SACTJ Contact Details


Ms Shirley Gunn, SACTJ’s Chairperson

Email: director@hrmc.org.za


Should you wish to join SACTJ, kindly fill in the membership form and send it back to Shirley for the assessment. To download the membership form, click here.

Member Organizations


The current SACTJ’s members include:


Centre for Applied Legal Studies (CALS) (joined in 2020)

Tel: +27 (011) 717 8600

Mr Tshepo Madlingozi, E-mail: tshepo.madlingozi@wits.ac.za

Ms Thandeka Kathi, E-mail: thandeka.kathi@cals.wits.ac.za

Website: https://www.wits.ac.za/cals/


Centre for the Study of Violence and Reconciliation (CSVR) (Founding Member, 2012)

Tel : +27 (021) 447 3661

Mr Hugo van der Merwe, E-mail: hvdmerwe@csvr.org.za

Ms Nyaradzo (Nyari) Pariola: E-mail: npariola@csvr.org.za

Website: https://www.csvr.org.za/index.php


Foundation for Human Rights (FHR) (joined in 2020)

Tel.: +27 (0) 11 484 0390

Mr Ahmed Mayet, E-mail: amayet@fhr.org.za

Ms Katarzyna Zduńczyk, E-mail: kzdunczyk@fhr.org.za

Website: https://www.fhr.org.za


Imam Haron Foundation (IHF) (joined in 2020)

Tel.: +27 (0) 215315130

Mr Cassiem Khan, E-mail: cassiem.khan@gmail.com

Prof Muhammed Haron, E-mail: mum4mar2@gmail.com

Website: http://www.imamharon.com


The Institute for the Healing of Memories (joined in 2021)

Tel: +27 (021) 683 6231

Ms Fatima Swartz, E-mail: fatimaswartz@healingofmemories.co.za

Website: https://healing-memories.org/


Institute for Justice and Reconciliation (IJR) (Founding Member, 2012)

Tel: +27 (021) 202 4071

Ms Felicity Harrison, E-mail: f.harrison@ijr.org.za

Website: https://www.ijr.org.za


Human Rights Media Centre (HRMC) (Founding Member, 2012)

Tel: +27 (021) 761 3303

Ms Shirley Gunn, E-mail: director@hrmc.org.za

Mr Karam Singh, E-mail: karam70@gmail.com
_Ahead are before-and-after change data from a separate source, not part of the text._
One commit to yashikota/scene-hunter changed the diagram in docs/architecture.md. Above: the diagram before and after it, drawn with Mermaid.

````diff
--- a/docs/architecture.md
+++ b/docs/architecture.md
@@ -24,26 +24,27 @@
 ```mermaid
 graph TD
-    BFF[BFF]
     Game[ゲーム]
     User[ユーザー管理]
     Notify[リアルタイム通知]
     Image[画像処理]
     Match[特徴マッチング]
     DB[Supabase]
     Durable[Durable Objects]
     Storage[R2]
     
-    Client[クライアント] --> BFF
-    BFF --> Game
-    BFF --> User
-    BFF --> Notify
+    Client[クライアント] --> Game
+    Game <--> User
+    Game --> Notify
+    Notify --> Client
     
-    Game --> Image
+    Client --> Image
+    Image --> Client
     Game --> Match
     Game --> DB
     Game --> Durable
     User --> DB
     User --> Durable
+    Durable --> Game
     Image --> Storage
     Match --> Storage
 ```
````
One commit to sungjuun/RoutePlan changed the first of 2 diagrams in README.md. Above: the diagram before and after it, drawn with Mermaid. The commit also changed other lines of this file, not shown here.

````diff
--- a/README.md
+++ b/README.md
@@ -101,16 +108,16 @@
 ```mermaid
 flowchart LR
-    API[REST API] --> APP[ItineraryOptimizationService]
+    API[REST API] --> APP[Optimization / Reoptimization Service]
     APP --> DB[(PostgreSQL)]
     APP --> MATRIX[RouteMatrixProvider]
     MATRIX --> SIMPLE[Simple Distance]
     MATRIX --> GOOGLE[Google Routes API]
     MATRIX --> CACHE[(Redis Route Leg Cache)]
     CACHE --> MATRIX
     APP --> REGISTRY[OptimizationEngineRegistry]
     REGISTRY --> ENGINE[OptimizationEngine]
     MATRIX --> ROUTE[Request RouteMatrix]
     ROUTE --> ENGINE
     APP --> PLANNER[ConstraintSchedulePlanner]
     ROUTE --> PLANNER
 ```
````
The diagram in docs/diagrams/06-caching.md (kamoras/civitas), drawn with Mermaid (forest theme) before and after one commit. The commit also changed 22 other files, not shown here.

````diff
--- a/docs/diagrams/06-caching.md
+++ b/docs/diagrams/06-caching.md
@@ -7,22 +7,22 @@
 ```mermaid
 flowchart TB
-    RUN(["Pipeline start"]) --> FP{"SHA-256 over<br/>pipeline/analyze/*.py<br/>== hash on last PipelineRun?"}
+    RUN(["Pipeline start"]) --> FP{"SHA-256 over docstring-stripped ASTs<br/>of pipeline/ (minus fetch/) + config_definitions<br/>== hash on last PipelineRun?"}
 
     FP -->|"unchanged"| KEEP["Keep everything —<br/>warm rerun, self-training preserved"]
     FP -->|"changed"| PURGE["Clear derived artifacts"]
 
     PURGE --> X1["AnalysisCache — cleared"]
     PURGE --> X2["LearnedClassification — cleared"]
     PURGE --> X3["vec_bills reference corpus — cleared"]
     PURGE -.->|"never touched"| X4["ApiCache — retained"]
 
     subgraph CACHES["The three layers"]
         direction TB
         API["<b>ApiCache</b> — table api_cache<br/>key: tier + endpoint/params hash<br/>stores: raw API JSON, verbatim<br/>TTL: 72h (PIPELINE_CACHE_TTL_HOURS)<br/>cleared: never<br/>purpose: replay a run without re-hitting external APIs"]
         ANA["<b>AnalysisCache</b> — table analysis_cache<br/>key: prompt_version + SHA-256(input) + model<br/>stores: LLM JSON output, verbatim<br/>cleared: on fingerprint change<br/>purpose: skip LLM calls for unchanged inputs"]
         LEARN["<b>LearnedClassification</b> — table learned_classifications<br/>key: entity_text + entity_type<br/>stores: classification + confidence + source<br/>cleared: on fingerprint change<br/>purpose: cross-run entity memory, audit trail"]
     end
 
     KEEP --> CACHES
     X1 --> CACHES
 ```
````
Website: http://www.hrmc.org.za


Khulumani Support Group (KSG) (Founding Member, 2012)

Ms Judy Seidman, Secretary of the Khulumani Board

E-mail: judyannseidman@gmail.com

Nomarussia Bonase, E-mail: nomarussia.bonase@gmail.com


Open Secrets (joined in 2020)

Tel: +27 (021) 447 2701

Ms Tabitha Paine, E-mail: tpaine@opensecrets.org.za

Ms Mamello Mosisana, E-mail: mmosiana@opensecrets.org.za

Ms Raeesa Pather, E-mail: rpather@opensecrets.org.za

Website: http://www.opensecrets.org.za


South Africa Litigation Centre (SALC) (joined in 2020)

Tel.: +27 (0) 10 596 85378

Mr Atilla Kisla Atilla, E-mail: K@salc.org.za

Website: https://www.southernafricalitigationcentre.org


Southern African Catholic Bishops’ Conference (SACBC)- Justice and Peace Commission (joined in 2021)

Tel: +27 (0) 12 323 6458

Fr Stan Muyebe, E-mail: smuyebe@sacbc.org.za

Philani Mkhize, E-mail: pmkhize@sacbc.org.za

Website: https://sacbc.org.za


The Trauma Centre for Victims of Violence and Torture (joined 2020)

Tel: +27 (021) 465 7373

Ms Marguerite Holtzhausen, E-mail: director@trauma.org.za

Website: https://traumacentre.org.za/ 


Violence Prevention Agency (joined in 2020)

Tel: +27 (066) 293 7921

Ms Valdi Van Reenen-Le Roux, E-mail: vvrleroux@gmail.com